Where: M – torque, N – rotational speed of measuring cylinder, g – shear resistance, h – plastic flow resistance. In this equation, the shear resistance g corresponds to the yield stress τ0 and the plastic flow resistance h - plastic viscosity ηp, and they will be referred as such further.
In the research, early shrinkage was measured in Shrinkage Cone deltaEL, as shown in Figure 2. System allows for continuous measurement of fresh mortar, by laser measurement of changes in height of conical sample. The linear change in sample height corresponds to the volumetric shrinkage of the sample.

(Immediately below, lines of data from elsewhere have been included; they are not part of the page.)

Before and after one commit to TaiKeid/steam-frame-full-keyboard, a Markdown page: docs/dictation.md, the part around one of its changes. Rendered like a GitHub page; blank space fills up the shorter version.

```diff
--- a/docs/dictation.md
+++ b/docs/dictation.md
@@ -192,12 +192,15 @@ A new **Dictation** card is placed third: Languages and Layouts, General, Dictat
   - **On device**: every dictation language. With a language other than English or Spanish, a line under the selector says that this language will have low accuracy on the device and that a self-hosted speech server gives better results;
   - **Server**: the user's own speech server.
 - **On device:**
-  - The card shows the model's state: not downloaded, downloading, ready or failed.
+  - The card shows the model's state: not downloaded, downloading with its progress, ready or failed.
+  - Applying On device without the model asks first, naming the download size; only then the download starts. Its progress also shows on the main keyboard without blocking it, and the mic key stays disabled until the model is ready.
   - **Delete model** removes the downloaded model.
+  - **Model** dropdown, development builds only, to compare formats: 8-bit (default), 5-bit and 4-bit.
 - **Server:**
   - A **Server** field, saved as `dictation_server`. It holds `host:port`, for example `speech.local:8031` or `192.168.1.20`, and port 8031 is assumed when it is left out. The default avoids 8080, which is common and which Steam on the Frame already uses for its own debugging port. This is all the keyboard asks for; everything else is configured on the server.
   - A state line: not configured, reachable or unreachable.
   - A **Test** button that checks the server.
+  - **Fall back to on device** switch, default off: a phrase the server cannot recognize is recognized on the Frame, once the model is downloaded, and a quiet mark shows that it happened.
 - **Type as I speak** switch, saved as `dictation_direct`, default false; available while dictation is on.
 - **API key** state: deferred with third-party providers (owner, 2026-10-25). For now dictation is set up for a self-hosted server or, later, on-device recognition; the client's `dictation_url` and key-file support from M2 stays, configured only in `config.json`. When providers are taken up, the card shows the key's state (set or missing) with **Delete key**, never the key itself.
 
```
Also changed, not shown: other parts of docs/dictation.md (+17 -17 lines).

Standard mortars were prepared and placed in the cone immediately after mixing. The measurement itself lasted 24 h. The apparatus was kept in a climatic chamber, in set temperature 20oC and humidity of 65%, for the duration of the tests, to minimize the effects of environmental conditions on the sample.
3 Results and discussion
3.1 Rheology of fresh mortar
The results of continuous measurement of torque of CSA cement with CEM I 42.5R NA addition are shown in figure 3.
As it can be seen, CSA cement is characterized by the lowest torque, which changed very little in time, rising from around 14 Nmm to 20 Nmm during the first 90 minutes. The torque of Portland cement CEM I 42.5R NA underwent more visible change, increasing from 25 Nmm to over 40 Nmm. However, the mortars with a mix of CSA cement with 10, 20 and 30% of CEM I 42.5R NA had exhibited unusual behavior. The torque of those cements substantially increased, and quickly reached 100 Nmm. The tests have been stopped after the torque reached 100 Nmm, due to the fact, that for the high torque values, mortar can be so stiff, that it does not let the probe pass. This leads to the mortar skidding on the walls of measuring container, and yields wring test results. The increase in torque, caused by rapid loss of workability, made it impossible to accurately measure yield stress and plastic viscosity, thus for mortars with cements with 20% and 30% of CEM I 42.5R NA addition, the measuring process shown in figure 1 was changed to constant rotational speed of 60 rpm. Still, the loss of workability was extremely swift, and the measurement had to be stopped after 10 minutes in case of 30% addition of CEM I 42.5R NA to CSA cement, and was practically impossible for mortars with cement with 20% of CEM I 42.5R NA mass.